|23||Doug Martin||1-9||Aggies gave Boston College all it could handle.|
|24||Skip Holtz||4-5||Bulldogs have won three out of last four.|
|27||Jim Grobe||4-6||Demon Deacons simply overmatched against FSU.|
|28||Troy Calhoun||2-8||AFA has not won fewer than 4 games since 1980.|
|29||Mack Brown||7-2||Injuries starting to pile up in Austin.|
|31||Brian Polian||3-7||Wolf Pack will miss bowl for the first time since 2004.|
|37||Tony Levine||7-2||Cougars much-improved in Levine's second year.|
|39||Kirk Ferentz||6-4||Good rebound season for Ferentz.|
|44||Jeff Quinn||7-2||Bulls in driver's seat for MAC East title.|
|46||Rocky Long||5-4||Aztecs won five out of last six games.|
|52||Brady Hoke||6-3||Wolverines continue to struggle up front.|
|55||Kyle Whittingham||4-5||Utes need to win at Wazzu to have a shot at bowl.|
|57||Scott Shafer||5-4||Orange has allowed just 3 points in last two games.|
|64||Larry Fedora||4-5||Tar Heels have won three in a row.|
|69||Frank Beamer||7-3||Hokies back in the Coastal Division title mix.|
|71||Curtis Johnson||6-4||Green Wave has lost two in a row.|
|78||Bob Stoops||7-2||Does OU have an offensive identity?|
|82||Mark Helfrich||8-1||Ducks still alive for a BCS bowl.|
|84||Larry Coker||5-5||Roadrunners quietly impressive.|
|91||Dan McCarney||7-3||McCarney should be in National COY discussion.|

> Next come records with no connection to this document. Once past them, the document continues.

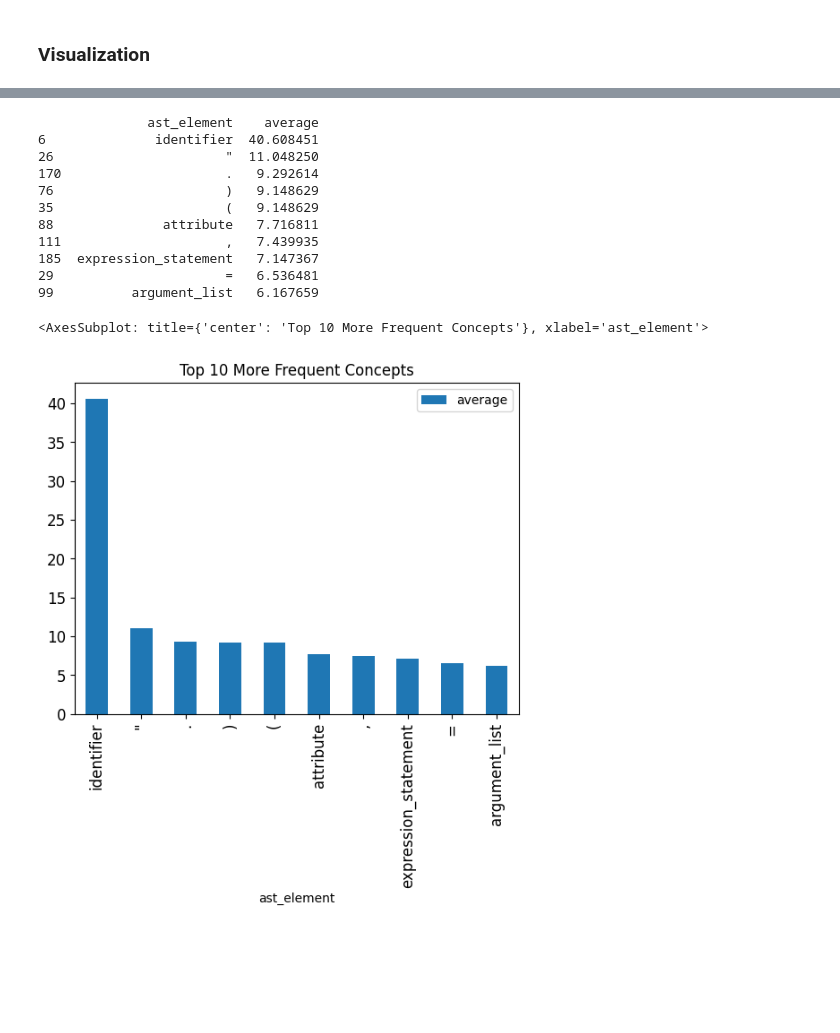
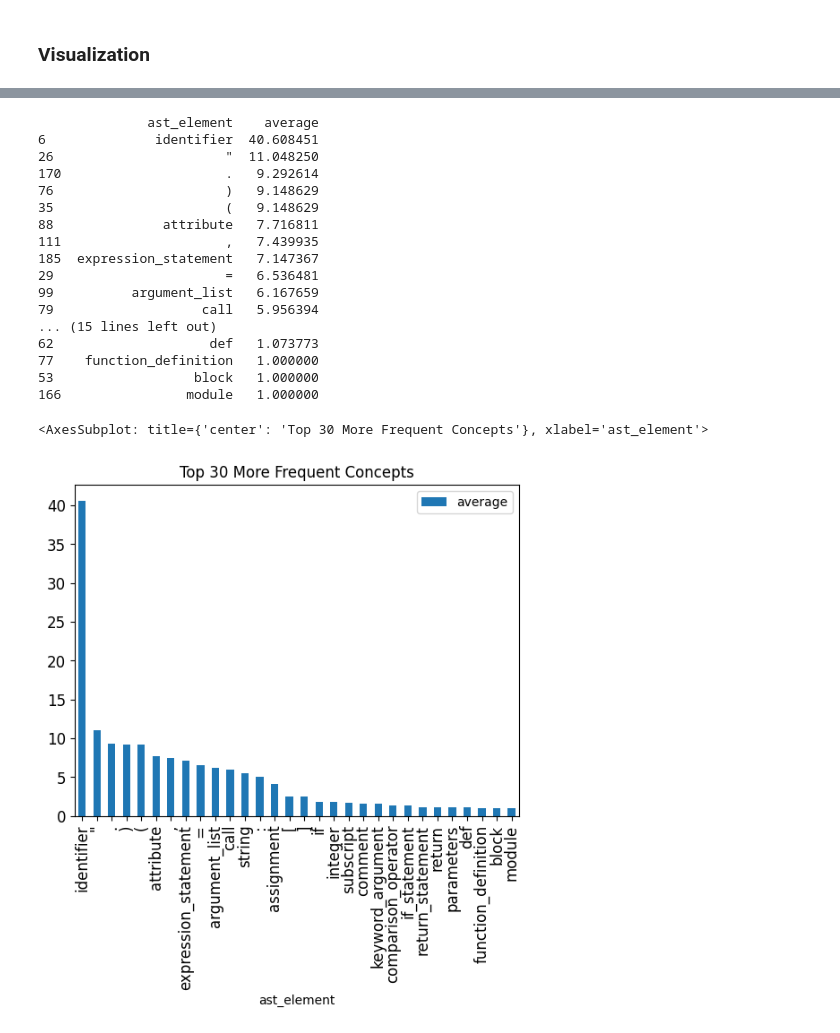
Before and after one commit to WM-SEMERU/CodeSyntaxConcept, a Jupyter notebook: experimental_notebooks/experimental_analysis.ipynb, the cells around one changed output, grey strips where cells are left out. Saved outputs shown, nothing was run; the diff lists cells and outputs as text; code cells hidden in the pictures; blank space fills up the shorter version.

```diff
--- a/experimental_notebooks/experimental_analysis.ipynb
+++ b/experimental_notebooks/experimental_analysis.ipynb
@@ -73,21 +73,28 @@ node_frequencies_dataframe
 # %%
-top_10 = node_frequencies_dataframe.sort_values(by=['average'], ascending=False).head(10)
+top_10 = node_frequencies_dataframe.sort_values(by=['average'], ascending=False).head(30)
+top_10 = top_10.drop('Unnamed: 0', axis=1)
 print(top_10)
-top_10.plot(x='ast_element',kind='bar',fontsize=12, title='Top 10 More Frequent Concepts')
+top_10.plot(x='ast_element',kind='bar',fontsize=12, title='Top 30 More Frequent Concepts')
 # %% [output]
               ast_element    average
 6              identifier  40.608451
 26                      "  11.048250
 170                     .   9.292614
 76                      )   9.148629
 35                      (   9.148629
 88              attribute   7.716811
 111                     ,   7.439935
 185  expression_statement   7.147367
 29                      =   6.536481
 99          argument_list   6.167659
+79                   call   5.956394
+... (15 lines left out)
+62                    def   1.073773
+77    function_definition   1.000000
+53                  block   1.000000
+166                module   1.000000
-<AxesSubplot: title={'center': 'Top 10 More Frequent Concepts'}, xlabel='ast_element'>
+<AxesSubplot: title={'center': 'Top 30 More Frequent Concepts'}, xlabel='ast_element'>
-[figure, old version]
+[figure, new version]
 # %%
 bottom_30 = node_frequencies_dataframe.sort_values(by=['average'], ascending=True).head(30)
 print(bottom_30)
```
Also changed, not shown: parts of 1 cell of this notebook, 3 other files.
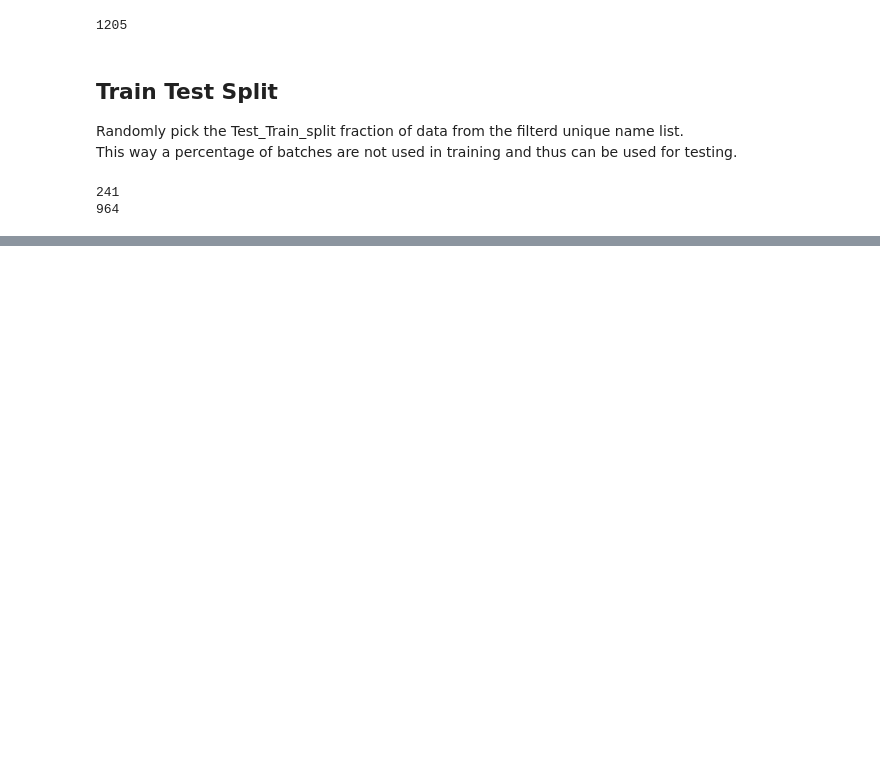
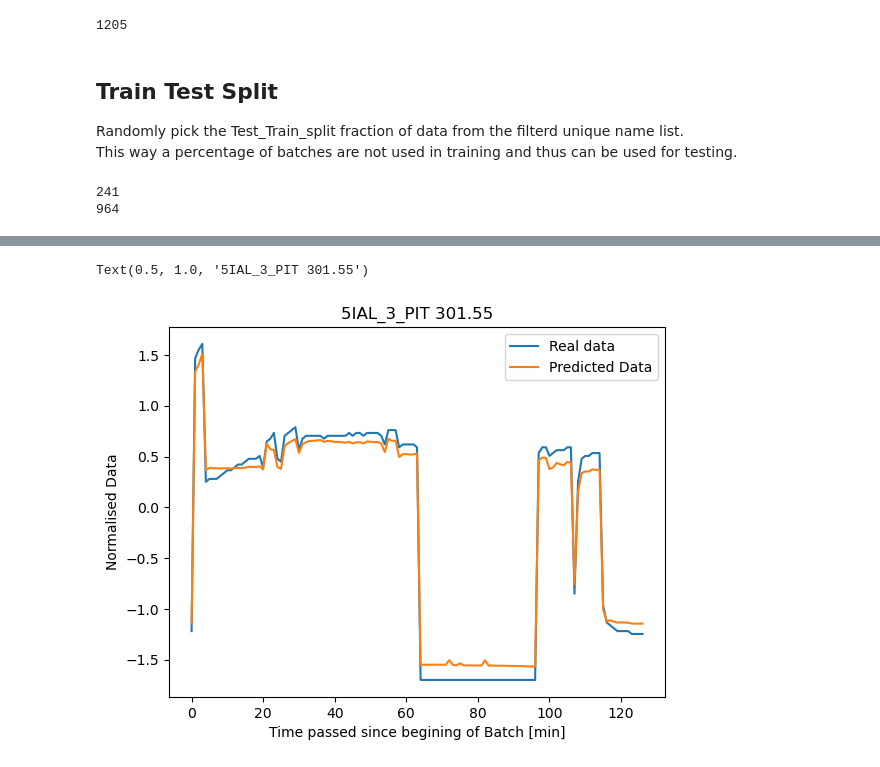
Before and after one commit to Frakert/Predictive-Maintenance-Membrane-pumpm, a Jupyter notebook: 301-batchwise-au.ipynb, the cells around one changed output, grey strips where cells are left out. Cells and saved outputs as stored; diff of their text form; code cells hidden in the pictures; blank space fills up the shorter version.

```diff
--- a/301-batchwise-au.ipynb
+++ b/301-batchwise-au.ipynb
@@ -178,5 +162,5 @@ Length: 964, dtype: int64
 # %%
-columns=27
+columns=26
 batches=964
 
 model = keras.Sequential(
@@ -222,10 +212,10 @@ _________________________________________________________________
 # %%
+i=0
 for row in Train_Batches:
     X_batch=Train_Grouped.get_group(row)
     X_batch=X_batch.drop(['5IAL_3_301.BatchName'],axis=1)
     X_batch=np.expand_dims(X_batch,axis=2)
     X_batch=np.expand_dims(X_batch,axis=3)
-    print(X_batch.shape)
     history = model.fit(
         X_batch,
         X_batch,
@@ -236,5 +226,11 @@ for row in Train_Batches:
             keras.callbacks.EarlyStopping(monitor="val_loss", patience=5, mode="min")
         ],
     )
-    print(row)
+
+    i=i+1
+
+    # Show only the tenth itteration to avoid clutter, but keep an eye on progress
+    if (i % 10)==9:
+        progress='{} out of {} batches used for training'.format(i+1,batches)
+        print(progress)
 # %% [output]
@@ -263,0 +271,19 @@ model.save("trained_2D_AU")
+# %%
+Random_Batch=Train_Grouped.get_group(random.sample(Train_Batches,1)[0])
+
+Random_Batch=Random_Batch.drop(['5IAL_3_301.BatchName'],axis=1)
+Random_Batch=np.expand_dims(Random_Batch,axis=2)
+Random_Batch=np.expand_dims(Random_Batch,axis=3)
+
+
+Random_Batch_Pred= model.predict(Random_Batch)
+
+var=2
+
+plt.plot(Random_Batch[:,var,0,0])
+plt.plot(Random_Batch_Pred[:,var,0,0])
+plt.legend(['Real data','Predicted Data'])
+plt.xlabel('Time passed since begining of Batch [min]')
+plt.ylabel('Normalised Data')
+plt.title(data_norm.columns[var])
+# %% [output]
@@ -263,0 +291,2 @@ model.save("trained_2D_AU")
+Text(0.5, 1.0, '5IAL_3_PIT 301.55')
+[figure, added]
```
Also changed, not shown: parts of 21 cells of this notebook.
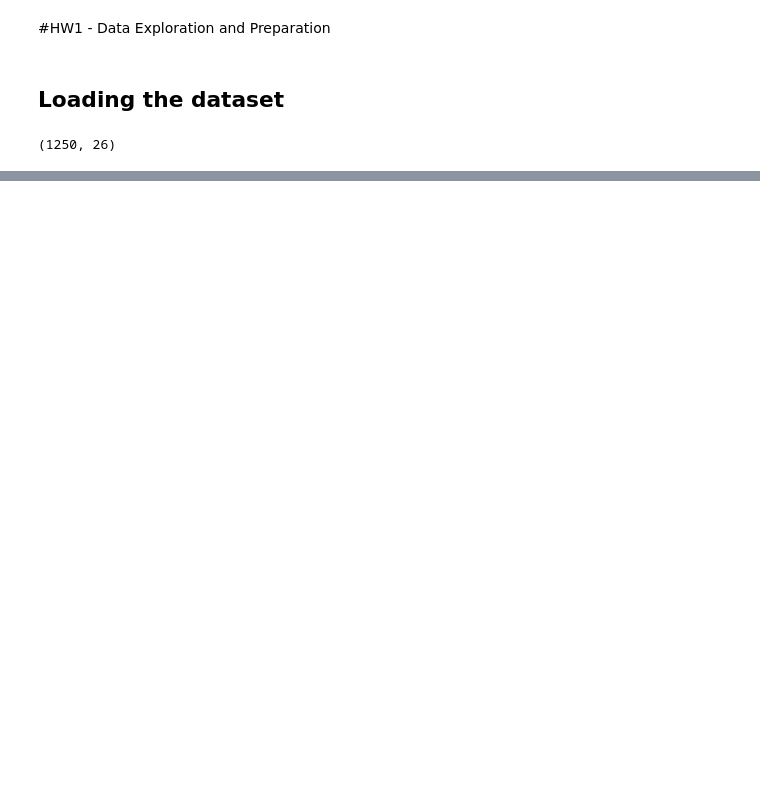
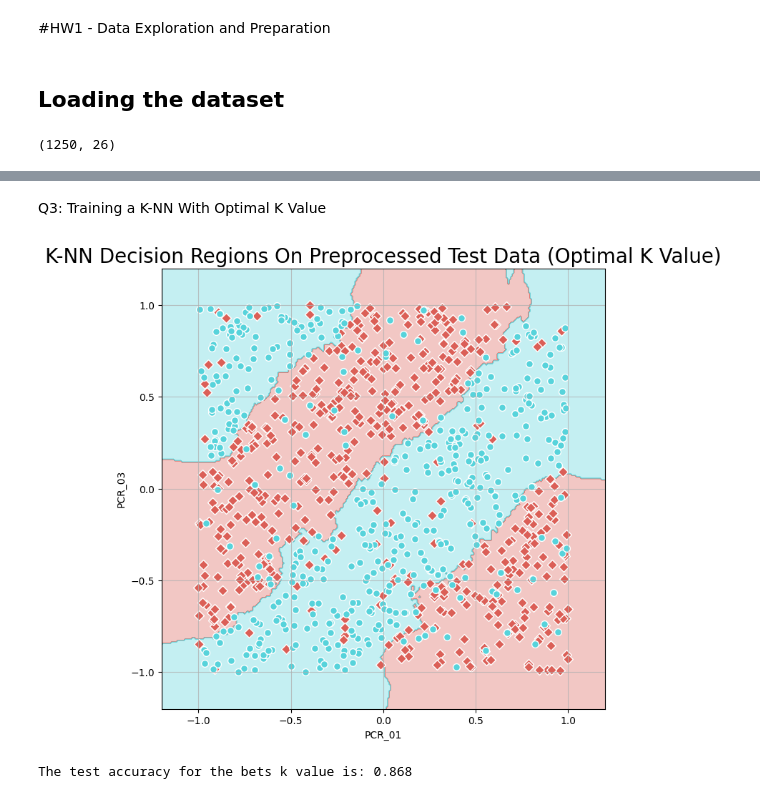
Before and after one commit to YonatanRozen/IML_MAJOR2, a Jupyter notebook: Major_HW2.ipynb, the cells around one changed output, grey strips where cells are left out. Cells and saved outputs as stored; diff of their text form; code cells hidden in the pictures; blank space fills up the shorter version.

```diff
--- a/Major_HW2.ipynb
+++ b/Major_HW2.ipynb
@@ -206,0 +255,15 @@ NameError: name 'data_train_original' is not defined
+# %% [markdown]
+Q3: Training a K-NN With Optimal K Value
+# %%
+# Create a KNN classifier with the best k value
+knn = KNeighborsClassifier(n_neighbors=13)
+knn.fit(temp_df, train_df_preprocessed['spread'])
+
+# Visualize the decision regions
+visualize_clf(knn, temp_df, train_df_preprocessed['spread'], "K-NN Decision Regions On Preprocessed Test Data (Optimal K Value)",
+               "PCR_01", "PCR_03")
+
+print("The test accuracy for the bets k value is:", knn.score(test_df_preprocessed[['PCR_01', 'PCR_03']], test_df_preprocessed['spread']))
+# %% [output]
+[figure, added]
+The test accuracy for the bets k value is: 0.868
```
Also changed, not shown: parts of 11 cells of this notebook.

|NR||Stan Parrish||1-0||Parrish went 2-30-1 as K-State's coach from 1986-89.|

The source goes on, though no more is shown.